Previously published on November 18, 2008
Although the 2008 struggle to take the White House felt like a never ending campaign for change from the disastrous policies espoused by the final installment of the Bush dynasty, supporters of Barack Obama took an expected, yet surprising, victory by a wide majority. The reaction to the young Illinois Senator defeating the Republican challenger John McCain was both powerful and inspiring.
With minorities and the youth celebrating the election of someone who is more likely to represent their interests, the world cheered on the first Africa American President of the United States of America. Since that fateful night, Obama has quickly moved to damper expectations and has established himself as a President for all.
As the world hungrily celebrated the election of Barack Obama, a sense of renewed optimism and patriotism filled the air. On election night, Americans were privileged to the rare sight of communities around the world hoisting the Star Spangled Banner out of hope instead of torching our most visible symbol out of anger.
While the excitement will likely diminish once the new President begins to demand greater commitment from the international community in the fight against terrorism and other global issues, this support provides the opportunity to rejuvenate America's image as the benevolent empire and inspire generations of Americans to believe in our political system once again.

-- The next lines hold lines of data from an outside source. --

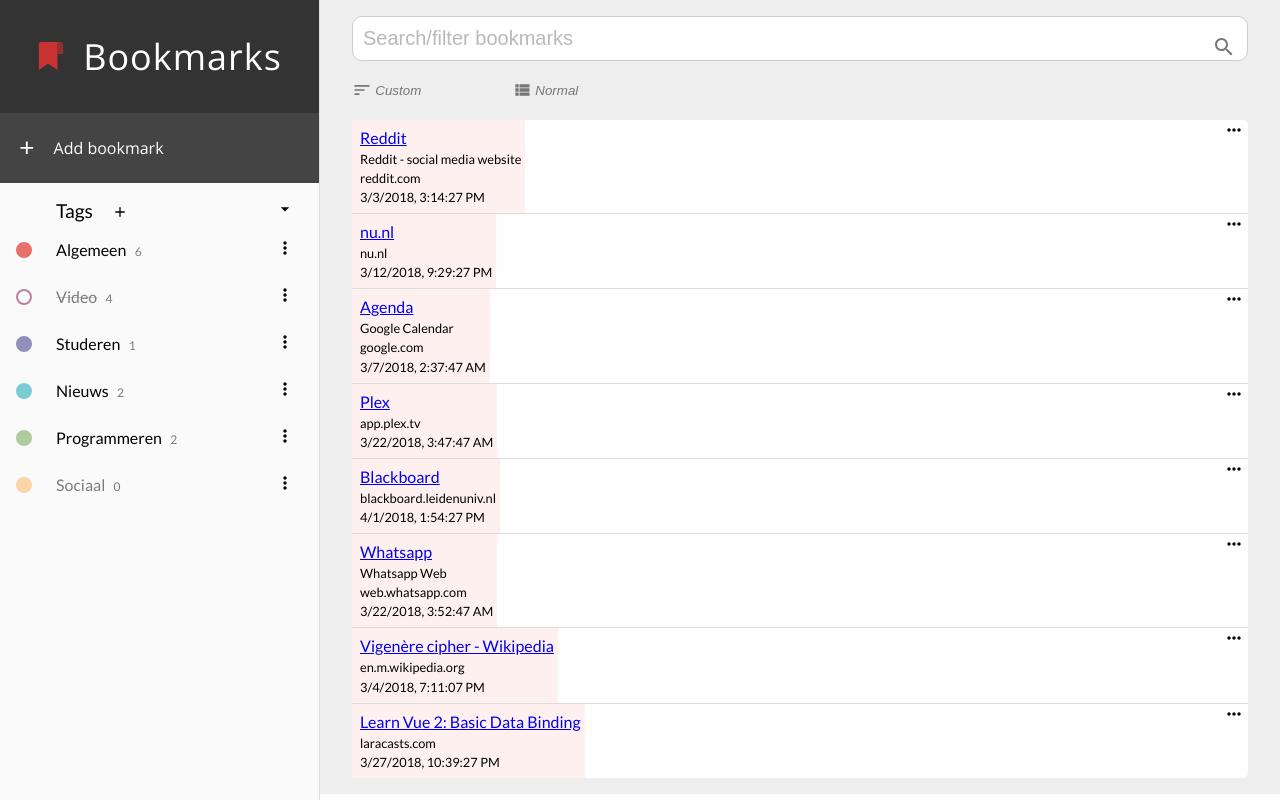
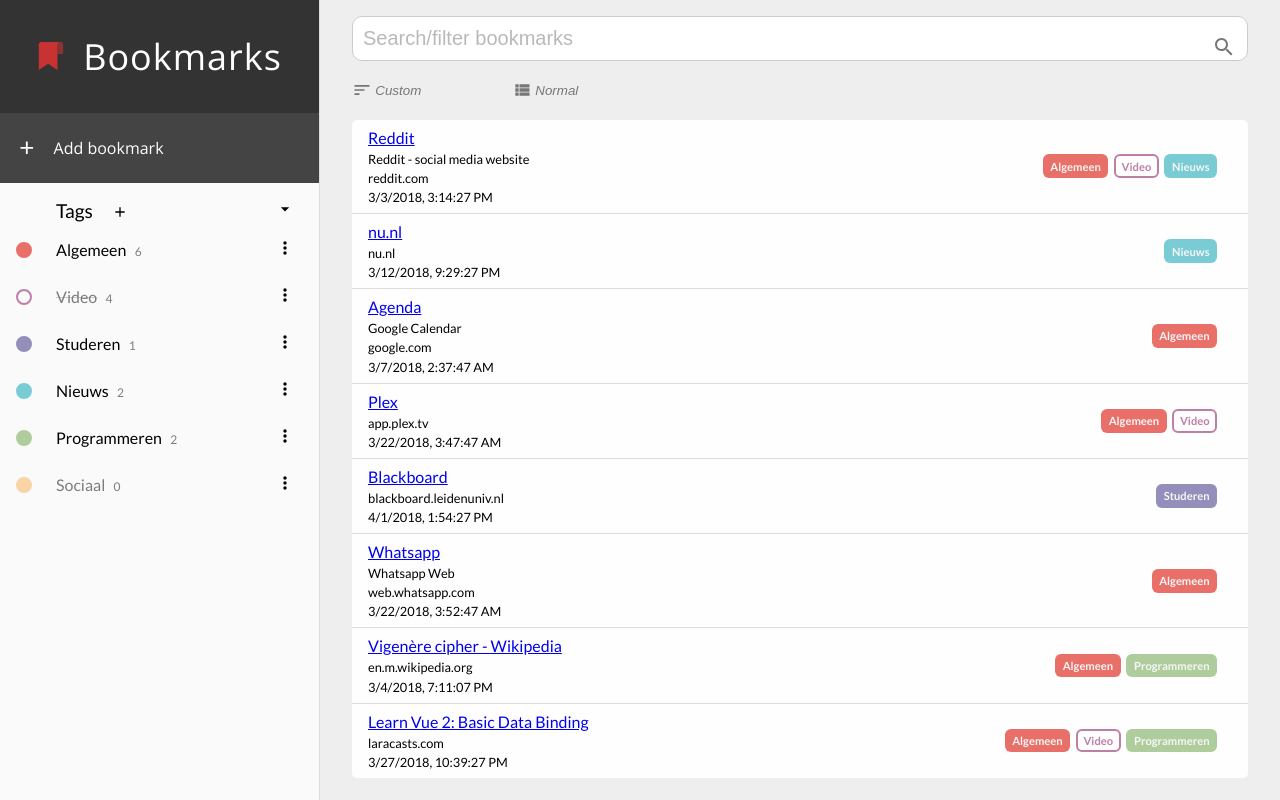
Before and after one commit to Thilerion/bookmarks, a Vue app: page / in a window 1280 px wide. Built offline with nearby package versions, Linux system fonts and the light colour scheme.

Commit message:
normal bm view

```diff
--- a/src/App.vue
+++ b/src/App.vue
@@ -106,6 +106,7 @@ body {
 .col-right {
 	background: #eee;
 	flex: 1 1 75%;
+	overflow: hidden;
 }
 
 
--- a/src/components/bookmarks/BookmarksList.vue
+++ b/src/components/bookmarks/BookmarksList.vue
@@ -117,14 +117,15 @@ span.highlight {
 
 .bm-item-normal {
 	display: flex;
+	position: relative;
+	padding-left: 0.5em;
 }
 
 .bm-item-normal .col-text {
-	background: rgb(255, 240, 240);
 	min-width: 5em;
 	display: flex;
 	flex-direction: column;
-	padding: 0.5em 0.25em 0.5em 0.5em;
+	padding: 0.5em;
 }
 
 .bm-item-normal .bm-sub {
@@ -150,13 +151,36 @@ span.highlight {
 }
 
 .bm-item-normal .col-tags {
-	flex: 1 1 auto;
+	flex: 1 3 10%;
+	padding: 0.1em 0.25em;
+	display: flex;
+	justify-content: flex-end;
+	align-items: center;
+	flex-wrap: wrap;
+	align-content: space-around;
+	overflow: hidden;
+}
+
+.bm-item-normal .col-tags > div {
+	margin: 0.25em;
 }
 
 .bm-item-normal .col-options {
 	flex: 0 0 1.5em;
+	display: inline-flex;
+	align-items:center;
+	justify-content: center;
+	transition: opacity .1s linear;
+	opacity: 0;
 }
 
+.bm-item-normal:hover .col-options {
+	opacity: 0.5;
+}
+
+.bm-item-normal:hover .col-options:hover {
+	opacity: 0.9;
+}
 
 /*
  * = Grid view items =
@@ -193,9 +217,10 @@ span.highlight {
 	opacity: 0;
 }
 
-.bookmark-lists-move {
-	animation: move-list-fade .6s;
+.bookmarks-list-move {
 	transition: transform .6s ease;
+	/* For some reason these two don't work together:
+	animation: move-list-fade .6s;*/
 }
 
 @keyframes move-list-fade {
@@ -211,6 +236,9 @@ span.highlight {
 	80% {
 		opacity: 1;
 	}
+	100% {
+		opacity: 1;
+	}
 }
 
 </style>
--- a/src/components/bookmarks/view/BookmarkNormal.vue
+++ b/src/components/bookmarks/view/BookmarkNormal.vue
@@ -14,14 +14,19 @@
 			v-html="$options.filters.filterHighlight(description, searchString)">
 		</p>
 
-		<p class="bm-sub bm-url">{{url | filterLinkDomain}}</p>
+		<p class="bm-sub bm-url" :title="url">{{url | filterLinkDomain}}</p>
 
 		<p class="bm-sub bm-date">{{dateAddedString}}</p>
 
 	</div>
 
 	<div class="col-tags">
-
+		<BmTagDisplay
+			v-for="tag in bookmark.tags"
+			:key="tag"
+			:tagId="tag"
+			canBeInactive
+		/>
 	</div>
 
 	<div class="col-options">
@@ -30,11 +35,17 @@
 		</button>
 	</div>
 
+
 </div>
 </template>
 
 <script>
+import TagDisplay from '../../shared/TagDisplay';
+
 export default {
+	components: {
+		BmTagDisplay: TagDisplay
+	},
 	props: {
 		bookmark: {
 			type: Object,
--- a/src/components/bookmarks/view/BookmarksListNormal.vue
+++ b/src/components/bookmarks/view/BookmarksListNormal.vue
@@ -1,6 +1,6 @@
 <template>
 	<transition-group
-		name="bookmark-lists"
+		name="bookmarks-list"
 		class="bm-wrapper list normal"
 		tag="div">
 		<BmBookmarkNormal
--- a/src/components/layout/MainContent.vue
+++ b/src/components/layout/MainContent.vue
@@ -32,6 +32,7 @@ export default {
 <style>
 .main {
 	max-width: 1200px;
+	min-height: 100vh;
 	margin: auto;
 	padding: 1em 2em;
 }
--- a/src/components/shared/TagDisplay.vue
+++ b/src/components/shared/TagDisplay.vue
@@ -10,7 +10,8 @@
 export default {
 	props: {
 		tagId: {
-			type: Number
+			type: Number,
+			required: true
 		},
 		canClose: {
 			type: Boolean
```
Also changed, not shown: 1 other file (tests, documents, lock files or other folders).
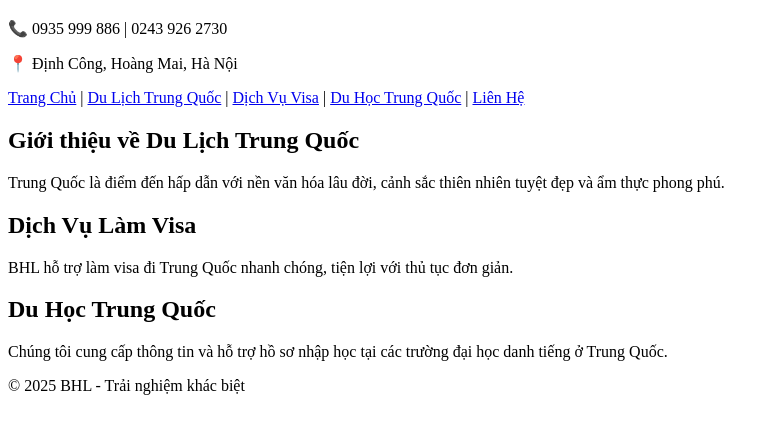
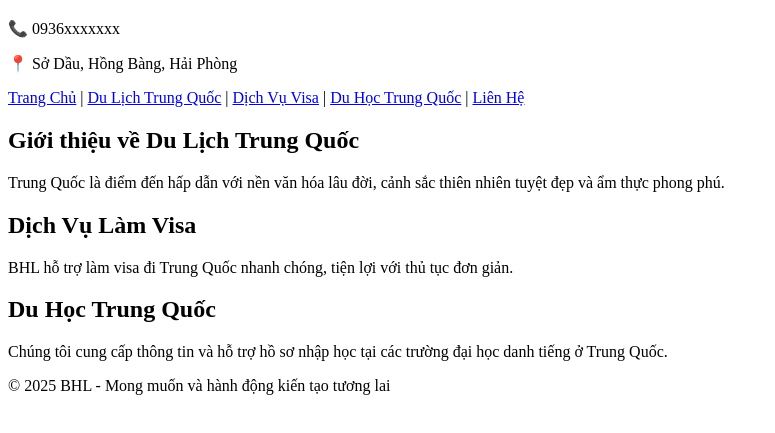
Before and after one commit to sonlamhpu/training, a plain HTML site: page index.html in a window 1280 px wide. Shown: the part 61-494 px from the top of the page, without its empty margins (0-775 px from the left). Drawn offline with Linux system fonts and the light colour scheme.

Commit message:
Update index.html

```diff
--- a/index.html
+++ b/index.html
@@ -8,8 +8,8 @@
 <body>
     <header>
         <h1>BHL - Trải nghiệm khác biệt</h1>
-        <p>📞 0935 999 886 | 0243 926 2730</p>
-        <p>📍 Định Công, Hoàng Mai, Hà Nội</p>
+        <p>📞 0936xxxxxxx</p>
+        <p>📍 Sở Dầu, Hồng Bàng, Hải Phòng</p>
     </header>
 
     <nav>
@@ -36,7 +36,7 @@
     </section>
 
     <footer>
-        <p>&copy; 2025 BHL - Trải nghiệm khác biệt</p>
+        <p>&copy; 2025 BHL - Mong muốn và hành động kiến tạo tương lai</p>
     </footer>
 </body>
 </html>
```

Patriotism in a democracy is not necessarily praising and honoring a Country, but rather, debating the policies of our leaders and supporting the political process. In short, American patriotism revolves around the people's participation in government while it requires the people to seek out the best possible leaders and answer the needs of their communities. For too long, many Americans have felt their leaders have failed to adequately address their views and interests; thus, they have lost their ability to believe in government.
Through his bipartisan formation of policy throughout and after the campaign, as well his ability to simply listen, Barack Obama has allowed people to believe their voices can be heard, so they can have faith in the democratic process once again, something pivotal to the success of young and minority Americans.
November 4th, 2008 was a night marked with an emotional outburst by a vast number of people. Despite the fact the campaign never truly revolved around the issue of race, minorities zealously celebrated the election of the first African American President, because it affirmed their social equality and dispelled the proclamation, "a black man can be anything but President."
Meanwhile, young Americans finally have a President who represents a shift in national power from the older generations to the younger generations. With the inspirational power of Martin Luther King Jr. and the political skill of John F. Kennedy, Barack Obama has the ability to uplift those marginalized by the political process and renew people's faith in America.